Weight Gain During Pregnancy Links To Bigger Babies
According to a new study, expected mothers gaining 40 pounds or more during pregnancy results in 9 pound or more babies and increasing health risks for both the mother and child.
Excessive pregnancy weight gain and big babies have often been linked, says Teresa Hillier, MD, senior investigator at the Kaiser Permanente Center for Health Research, Portland, Ore., and the study’s lead author. Researchers have also known that women who develop diabetes during pregnancy, called gestational diabetes, are more likely to deliver heavier babies, Hillier states.
But the new study is believed the first to conclude that women who gain excessive weight during pregnancy are even more likely to have heavier babies than women treated for gestational diabetes who don’t gain excess weight.
“More than one in five women gain too much weight during pregnancy and only 5% have gestational diabetes,” Hillier tells states. The study, she says, points to the need for all women to follow recommendations about not gaining excessive amounts of weight.
Pregnancy Weight Gain & Big Babies: Study Details

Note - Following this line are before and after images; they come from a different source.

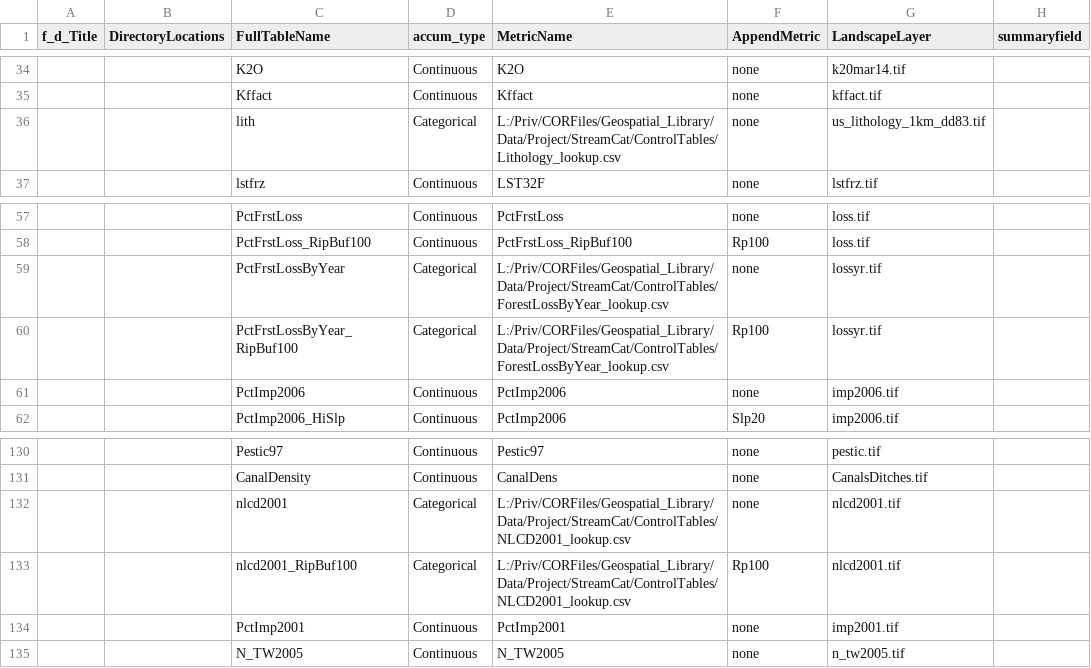
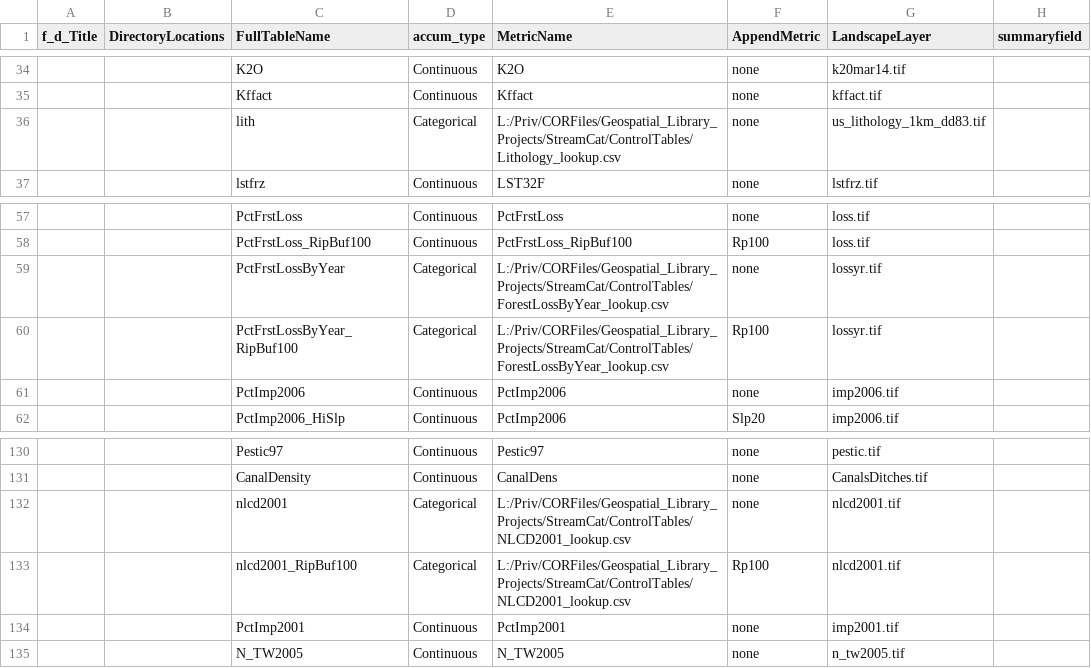
Before and after one commit to USEPA/StreamCat, a CSV file: ControlTable_StreamCat.csv, drawn as a sheet; only a part is shown, gaps mark what is left out; the diff covers the shown part only; the diff names each change by its address in the sheet, - before the commit and + after, or states it on an @@ line.

Commit message:
control table update

```diff
--- a/ControlTable_StreamCat.csv
+++ b/ControlTable_StreamCat.csv
-E36 (MetricName): L:/Priv/CORFiles/Geospatial_Library/Data/Project/StreamCat/ControlTables/Lithology_lookup.csv
+E36 (MetricName): L:/Priv/CORFiles/Geospatial_Library_Projects/StreamCat/ControlTables/Lithology_lookup.csv
-E59:E60 (MetricName): L:/Priv/CORFiles/Geospatial_Library/Data/Project/StreamCat/ControlTables/ForestLossByYear_lookup.csv
+E59:E60 (MetricName): L:/Priv/CORFiles/Geospatial_Library_Projects/StreamCat/ControlTables/ForestLossByYear_lookup.csv
-E132:E133 (MetricName): L:/Priv/CORFiles/Geospatial_Library/Data/Project/StreamCat/ControlTables/NLCD2001_lookup.csv
+E132:E133 (MetricName): L:/Priv/CORFiles/Geospatial_Library_Projects/StreamCat/ControlTables/NLCD2001_lookup.csv
```
Also changed, not shown: 3 added rows and 12 edited cells elsewhere in this file.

Hillier and her colleagues followed 41,540 women who gave birth to singleton babies in Washington, Oregon, and Hawaii from 1995 through 2003. They used patient medical records and birth certificates to note the mother’s weight gain and the baby’s birth weight.